Data listing:
%%

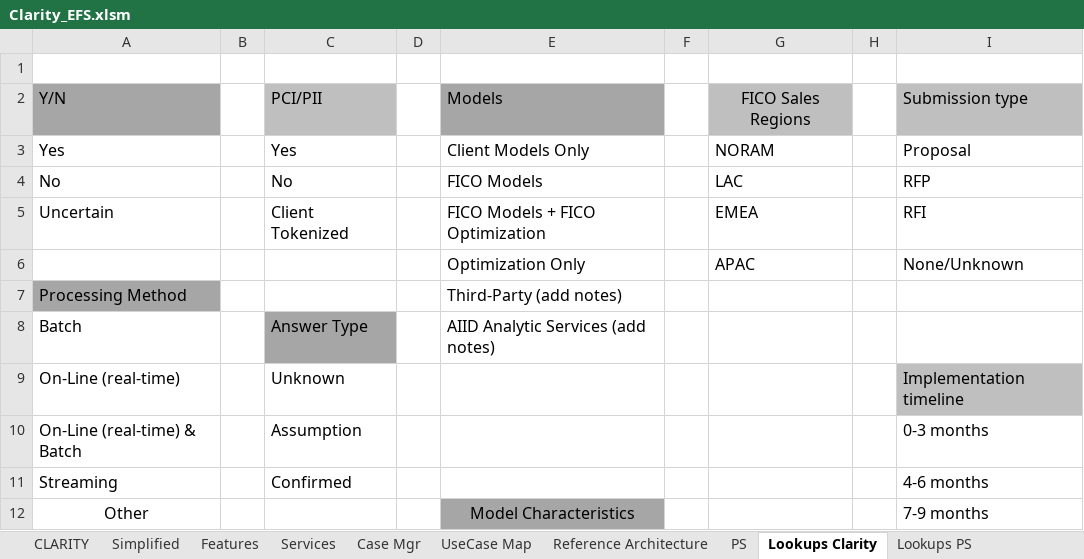
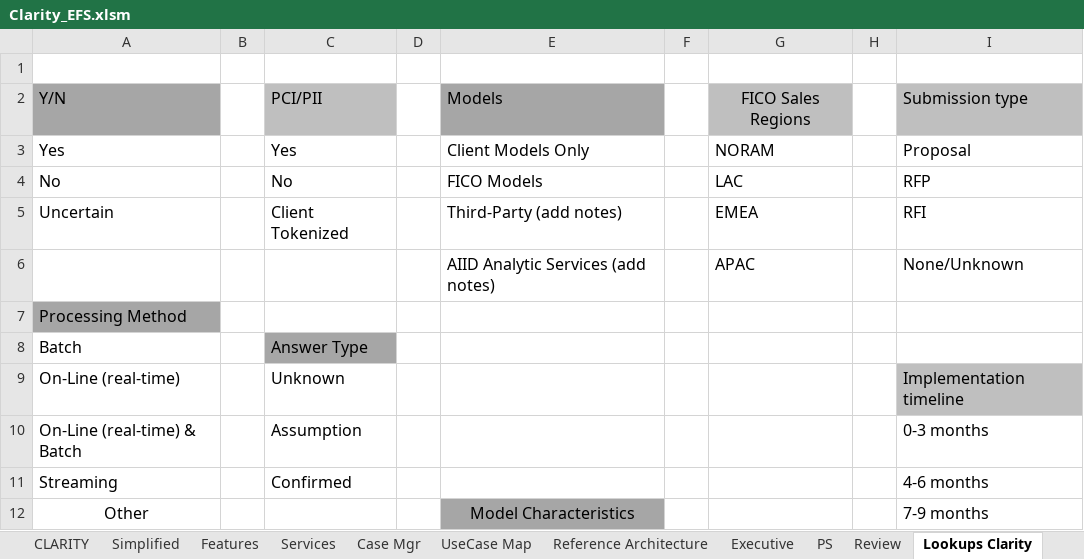
Before and after one commit to markeastwood1/Clarity_EFS, an Excel workbook: Clarity_EFS.xlsm, sheet Lookups Clarity, drawn as a sheet; only a part is shown; values as stored, in another font and other column widths than the file's, no borders; the diff names each change by its address in the sheet, - before the commit and + after, or states it on an @@ line.

Commit message:
tweak show models

```diff
--- a/Clarity_EFS.xlsm (sheet Lookups Clarity)
+++ b/Clarity_EFS.xlsm (sheet Lookups Clarity)
@@ sheet tab unhidden: Executive @@
@@ sheet tab unhidden: Review @@
-E5: FICO Models + FICO Optimization
+E5: Third-Party (add notes)
-E6: Optimization Only
+E6: AIID Analytic Services (add notes)
-E7: Third-Party (add notes)
+E7: (empty)
-E8: AIID Analytic Services (add notes)
+E8: (empty)
```
Also changed, not shown: sheet PS, sheet CLARITY, sheet Lookups PS, hidden cells, charts or pictures, 1 other file.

%%

Exercise directions: Retype the material above exactly, images excluded.

Problem solution:
Before and after one commit to markeastwood1/Clarity_EFS, an Excel workbook: Clarity_EFS.xlsm, sheet Lookups Clarity, drawn as a sheet; only a part is shown; values as stored, in another font and other column widths than the file's, no borders; the diff names each change by its address in the sheet, - before the commit and + after, or states it on an @@ line.

Commit message:
tweak show models

```diff
--- a/Clarity_EFS.xlsm (sheet Lookups Clarity)
+++ b/Clarity_EFS.xlsm (sheet Lookups Clarity)
@@ sheet tab unhidden: Executive @@
@@ sheet tab unhidden: Review @@
-E5: FICO Models + FICO Optimization
+E5: Third-Party (add notes)
-E6: Optimization Only
+E6: AIID Analytic Services (add notes)
-E7: Third-Party (add notes)
+E7: (empty)
-E8: AIID Analytic Services (add notes)
+E8: (empty)
```
Also changed, not shown: sheet PS, sheet CLARITY, sheet Lookups PS, hidden cells, charts or pictures, 1 other file.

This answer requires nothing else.